→ **Problem statement**
The expected copy holds every entry exactly and none of the pictures.

→ **Exercise inputs**

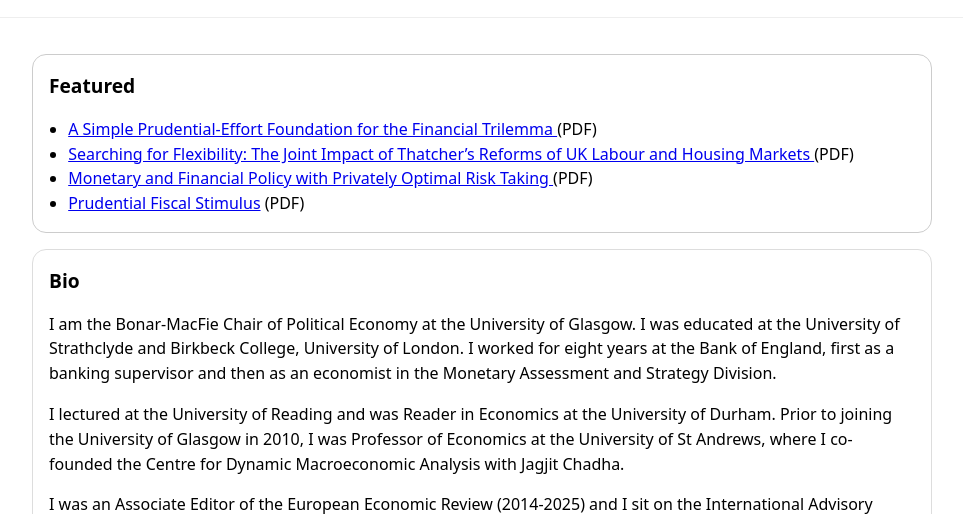
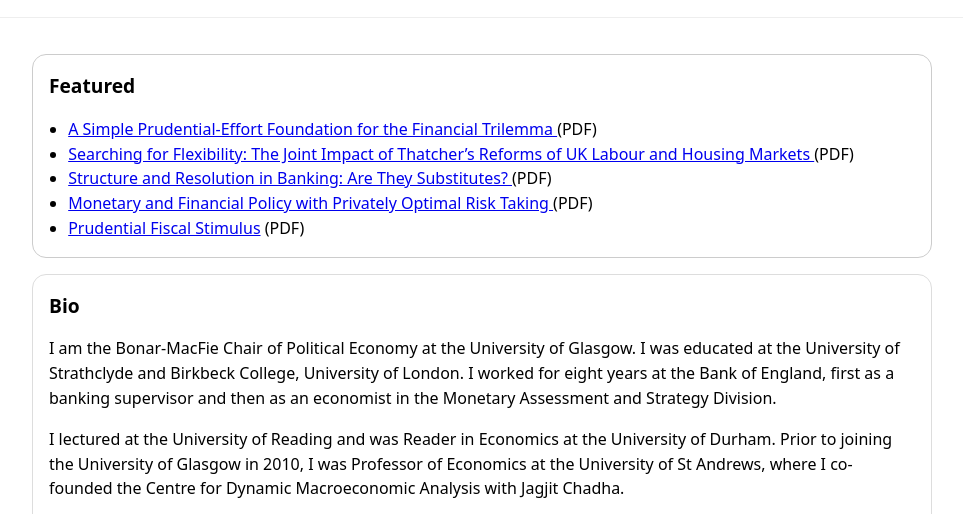
Before and after one commit to charles-nolan/charles-nolan.github.io, a plain HTML site: page index.html in a window 1280 px wide. Shown: the part 215-729 px from the top of the page, without its empty margins (158-1121 px from the left). Drawn offline with Linux system fonts and the light colour scheme.

Commit message:
Add files via upload

```diff
--- a/index.html
+++ b/index.html
@@ -49,7 +49,12 @@
             (PDF)
           </li>
           <li>
-
+          <a href="files/Structure_and_Resolution_in_Banking_when_are_they_Substitutes.pdf">
+              Structure and Resolution in Banking: Are They Substitutes?
+            </a>
+            (PDF)
+          </li>
+          <li>
             <a href="files/monetary-financial-policy-privately-optimal-risk-taking.pdf">
               Monetary and Financial Policy with Privately Optimal Risk Taking
             </a>
@@ -320,7 +325,7 @@
 
         <div class="wip-item">
           <div class="wip-title">
-            Information-Sharing Protocols and Reputation in Two-Tier Fiscal Governance (with Campbell Leith)
+            Information-Sharing Protocols and Reputation in Two-Tier Fiscal Governance (with Campbell Leith and Graeme Roy)
           </div>
           <p>
             We study how two independent fiscal institutions operating at different tiers of government should coordinate information,
```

→ **Result for this exercise**
Before and after one commit to charles-nolan/charles-nolan.github.io, a plain HTML site: page index.html in a window 1280 px wide. Shown: the part 215-729 px from the top of the page, without its empty margins (158-1121 px from the left). Drawn offline with Linux system fonts and the light colour scheme.

Commit message:
Add files via upload

```diff
--- a/index.html
+++ b/index.html
@@ -49,7 +49,12 @@
             (PDF)
           </li>
           <li>
-
+          <a href="files/Structure_and_Resolution_in_Banking_when_are_they_Substitutes.pdf">
+              Structure and Resolution in Banking: Are They Substitutes?
+            </a>
+            (PDF)
+          </li>
+          <li>
             <a href="files/monetary-financial-policy-privately-optimal-risk-taking.pdf">
               Monetary and Financial Policy with Privately Optimal Risk Taking
             </a>
@@ -320,7 +325,7 @@
 
         <div class="wip-item">
           <div class="wip-title">
-            Information-Sharing Protocols and Reputation in Two-Tier Fiscal Governance (with Campbell Leith)
+            Information-Sharing Protocols and Reputation in Two-Tier Fiscal Governance (with Campbell Leith and Graeme Roy)
           </div>
           <p>
             We study how two independent fiscal institutions operating at different tiers of government should coordinate information,
```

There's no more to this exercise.